It’s no coincidence that Baby Driver plays like a tribute to old-school car chase movies – it’s a rare example of a . The acclaimed film is heavily inspired by director Edgar Wright’s favorite car movies, many of which were released in the 1970s. After showing some of the most overlooked car chases from the 1980s, Donut Media is back to remind us why the 1970s was the golden era of car movies with a look at some of the greatest movie car chase scenes from that era.
Of course, no list chronicling the best movie car chases from the 70s would be complete without The French Connection. Director William Friedkin wanted to stage a chase scene that set itself apart from Bullitt by having a car chasing an overhead train through the streets of New York. It still ranks as one of the most pulse pounding movie chases ever filmed, since it was shot without any filming permits.
Friedkin has since admitted it was irresponsible since they were putting lives at risk charging through traffic-filled streets at New York. The intersection crash in the chase was a real accident that wasn’t supposed to happen, either. Another highlight is Gone in 60 Seconds – the original 1974 version, not the remake starring Nicolas Cage. Starring the yellow Ford Mustang Mach 1 better known as Eleanor, it’s one of the longest movie car chases ever, lasting 35 minutes and destroying 93 cars. You have to admire director H.B. Halicki’s commitment – the final jump stunt left him crippled with a compressed spine. He never walked the same again.
Elsewhere, The Seven-Ups has arguably one of the best car chases in a film many people have probably never heard of. Created by the same director and stunt coordinator as Bullitt and the French Connection, it features two Pontiacs barrelling through the streets of New York. The setting and cars may not be as exotic as Bullitt, but we’d argue that The Seven-Ups has a more realistic chase scene with heavy traffic. The Man with the Golden Gun also deserves recognition for its daring barrel roll jump stunt which inspired the , and The Driver features the first night time car chase which inspired the Driver video game series and Edgar Wright’s Baby Driver.
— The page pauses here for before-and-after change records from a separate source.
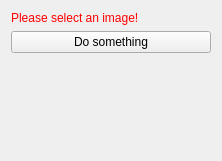
Qt form Modules/Bundles/org.mitk.gui.qt.igttrackingtoolbox/src/internal/QmitkMITKIGTTrackingToolboxViewControls.ui (MITK/MITK) before a commit.
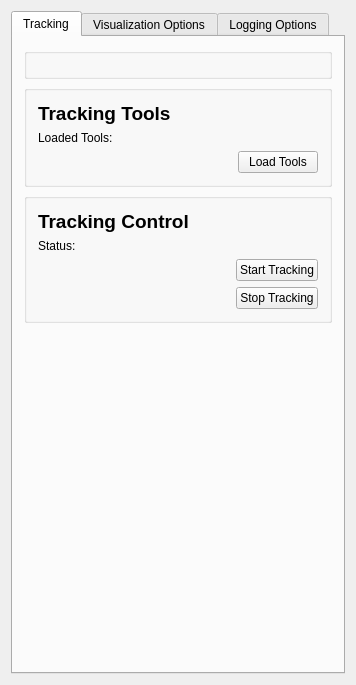
The same form after that commit. Custom widgets are drawn as their Qt base class.

Commit message: began implementation of NavigationToolManager bundle

Patch:
```diff
--- a/Modules/Bundles/org.mitk.gui.qt.igttrackingtoolbox/src/internal/QmitkMITKIGTTrackingToolboxViewControls.ui
+++ b/Modules/Bundles/org.mitk.gui.qt.igttrackingtoolbox/src/internal/QmitkMITKIGTTrackingToolboxViewControls.ui
@@ -1,12 +1,12 @@
 <ui version="4.0" >
  <class>QmitkMITKIGTTrackingToolboxViewControls</class>
- <widget class="QWidget" name="QmitkMITKIGTTrackingToolboxViewControls" >
-  <property name="geometry" >
+ <widget class="QWidget" name="QmitkMITKIGTTrackingToolboxViewControls">
+  <property name="geometry">
    <rect>
     <x>0</x>
     <y>0</y>
-    <width>222</width>
-    <height>161</height>
+    <width>356</width>
+    <height>685</height>
    </rect>
   </property>
   <property name="minimumSize" >
@@ -18,46 +18,193 @@
   <property name="windowTitle" >
    <string>QmitkTemplate</string>
   </property>
-  <layout class="QVBoxLayout" name="verticalLayout" >
+  <layout class="QVBoxLayout" name="verticalLayout_3">
    <item>
-    <widget class="QLabel" name="lblWarning">
-     <property name="styleSheet">
-      <string notr="true">QLabel { color: rgb(255, 0, 0) }</string>
+    <widget class="QTabWidget" name="m_MainWidget">
+     <property name="currentIndex">
+      <number>0</number>
      </property>
-     <property name="text">
-      <string>Please select an image!</string>
-     </property>
+     <widget class="QWidget" name="tab">
+      <attribute name="title">
+       <string>Tracking</string>
+      </attribute>
+      <layout class="QVBoxLayout" name="verticalLayout_5">
+       <item>
+        <widget class="QGroupBox" name="groupBox_3">
+         <property name="title">
+          <string/>
+         </property>
+         <layout class="QVBoxLayout" name="verticalLayout_4">
+          <item>
+           <widget class="QmitkTrackingDeviceConfigurationWidget" name="m_configurationWidget" native="true"/>
+          </item>
+         </layout>
+        </widget>
+       </item>
+       <item>
+        <widget class="QGroupBox" name="groupBox">
+         <property name="title">
+          <string/>
+         </property>
+         <layout class="QVBoxLayout" name="verticalLayout">
+          <item>
+           <widget class="QLabel" name="label_2">
+            <property name="text">
+             <string>&lt;!DOCTYPE HTML PUBLIC &quot;-//W3C//DTD HTML 4.0//EN&quot; &quot;http://www.w3.org/TR/REC-html40/strict.dtd&quot;&gt;
+&lt;html&gt;&lt;head&gt;&lt;meta name=&quot;qrichtext&quot; content=&quot;1&quot; /&gt;&lt;style type=&quot;text/css&quot;&gt;
+p, li { white-space: pre-wrap; }
+&lt;/style&gt;&lt;/head&gt;&lt;body style=&quot; font-family:'MS Shell Dlg 2'; font-size:8.25pt; font-weight:400; font-style:normal;&quot;&gt;
+&lt;p style=&quot; margin-top:0px; margin-bottom:0px; margin-left:0px; margin-right:0px; -qt-block-indent:0; text-indent:0px;&quot;&gt;&lt;span style=&quot; font-size:14pt; font-weight:600;&quot;&gt;Tracking Tools&lt;/span&gt;&lt;/p&gt;&lt;/body&gt;&lt;/html&gt;</string>
+            </property>
+           </widget>
+          </item>
+          <item>
+           <widget class="QLabel" name="m_toolLabel">
+            <property name="text">
+             <string>Loaded Tools: &lt;none&gt;</string>
+            </property>
+           </widget>
+          </item>
+          <item>
+           <layout class="QHBoxLayout" name="horizontalLayout">
+            <item>
+             <spacer name="horizontalSpacer">
+              <property name="orientation">
+               <enum>Qt::Horizontal</enum>
+              </property>
+              <property name="sizeHint" stdset="0">
+               <size>
+                <width>40</width>
+                <height>20</height>
+               </size>
+              </property>
+             </spacer>
+            </item>
+            <item>
+             <widget class="QPushButton" name="m_LoadTools">
+              <property name="text">
+               <string>Load Tools</string>
+              </property>
+             </widget>
+            </item>
+           </layout>
+          </item>
+         </layout>
+        </widget>
+       </item>
+       <item>
+        <widget class="QGroupBox" name="groupBox_2">
+         <property name="title">
+          <string/>
+         </property>
+         <layout class="QVBoxLayout" name="verticalLayout_2">
+          <item>
+           <widget class="QLabel" name="label_3">
+            <property name="text">
+             <string>&lt;!DOCTYPE HTML PUBLIC &quot;-//W3C//DTD HTML 4.0//EN&quot; &quot;http://www.w3.org/TR/REC-html40/strict.dtd&quot;&gt;
+&lt;html&gt;&lt;head&gt;&lt;meta name=&quot;qrichtext&quot; content=&quot;1&quot; /&gt;&lt;style type=&quot;text/css&quot;&gt;
+p, li { white-space: pre-wrap; }
+&lt;/style&gt;&lt;/head&gt;&lt;body style=&quot; font-family:'MS Shell Dlg 2'; font-size:8.25pt; font-weight:400; font-style:normal;&quot;&gt;
+&lt;p style=&quot; margin-top:0px; margin-bottom:0px; margin-left:0px; margin-right:0px; -qt-block-indent:0; text-indent:0px;&quot;&gt;&lt;span style=&quot; font-size:14pt; font-weight:600;&quot;&gt;Tracking Control&lt;/span&gt;&lt;/p&gt;&lt;/body&gt;&lt;/html&gt;</string>
+            </property>
+           </widget>
+          </item>
+          <item>
+           <widget class="QLabel" name="label">
+            <property name="text">
+             <string>Status: &lt;not configured&gt;</string>
+            </property>
+           </widget>
+          </item>
+          <item>
+           <layout class="QHBoxLayout" name="horizontalLayout_2">
+            <item>
+             <spacer name="horizontalSpacer_2">
+              <property name="orientation">
+               <enum>Qt::Horizontal</enum>
+              </property>
+              <property name="sizeHint" stdset="0">
+               <size>
+                <width>40</width>
+                <height>20</height>
+               </size>
+              </property>
+             </spacer>
+            </item>
+            <item>
+             <widget class="QPushButton" name="pushButton">
+              <property name="text">
+               <string>Start Tracking</string>
+              </property>
+             </widget>
+            </item>
+           </layout>
+          </item>
+          <item>
+           <layout class="QHBoxLayout" name="horizontalLayout_3">
+            <item>
+             <spacer name="horizontalSpacer_3">
+              <property name="orientation">
+               <enum>Qt::Horizontal</enum>
+              </property>
+              <property name="sizeHint" stdset="0">
+               <size>
+                <width>40</width>
+                <height>20</height>
+               </size>
+              </property>
+             </spacer>
+            </item>
+            <item>
+             <widget class="QPushButton" name="pushButton_2">
+              <property name="text">
+               <string>Stop Tracking</string>
+              </property>
+             </widget>
+            </item>
+           </layout>
+          </item>
+         </layout>
+        </widget>
+       </item>
+       <item>
+        <spacer name="verticalSpacer">
+         <property name="orientation">
+          <enum>Qt::Vertical</enum>
+         </property>
+         <property name="sizeHint" stdset="0">
+          <size>
+           <width>20</width>
+           <height>40</height>
+          </size>
+         </property>
+        </spacer>
+       </item>
+      </layout>
+     </widget>
+     <widget class="QWidget" name="tab_2">
+      <attribute name="title">
+       <string>Visualization Options</string>
+      </attribute>
+     </widget>
+     <widget class="QWidget" name="tab_3">
+      <attribute name="title">
+       <string>Logging Options</string>
+      </attribute>
+     </widget>
     </widget>
    </item>
-   <item>
-    <widget class="QPushButton" name="btnPerformImageProcessing" >
-     <property name="toolTip" >
-      <string>Do image processing</string>
-     </property>
-     <property name="text" >
-      <string>Do something</string>
-     </property>
-    </widget>
-   </item>
-   <item>
-    <spacer name="spacer1" >
-     <property name="orientation" >
-      <enum>Qt::Vertical</enum>
-     </property>
-     <property name="sizeType" >
-      <enum>QSizePolicy::Expanding</enum>
-     </property>
-     <property name="sizeHint" stdset="0" >
-      <size>
-       <width>20</width>
-       <height>220</height>
-      </size>
-     </property>
-    </spacer>
-   </item>
   </layout>
  </widget>
- <layoutdefault spacing="6" margin="11" />
+ <layoutdefault spacing="6" margin="11"/>
+ <customwidgets>
+  <customwidget>
+   <class>QmitkTrackingDeviceConfigurationWidget</class>
+   <extends>QWidget</extends>
+   <header>QmitkTrackingDeviceConfigurationWidget.h</header>
+   <container>1</container>
+  </customwidget>
+ </customwidgets>
  <resources/>
  <connections/>
 </ui>
```
Left out of the diff: 7 changed lines with no effect on the pictures. The commit also changes 5 other files.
There are also several obscure films in that list which you probably haven’t heard of that are well worth watching. The Burglars has an impressive car chase that’s essentially Europe’s answer to Bullitt, while Blazing Magnum pits a Buick Special against Ford Mustang tearing through streets, highways, construction sites, and off-road terrain in Montreal. It’s a solid list with some underrated obscurities, but there are a few omissions. The most obvious being Vanishing Point, the 1971 road movie starring Barry Newman and a Dodge Challenger R/T. There are also a few cult films that could have made the list like Dirty Mary Crazy Larry and Freebie and the Bean.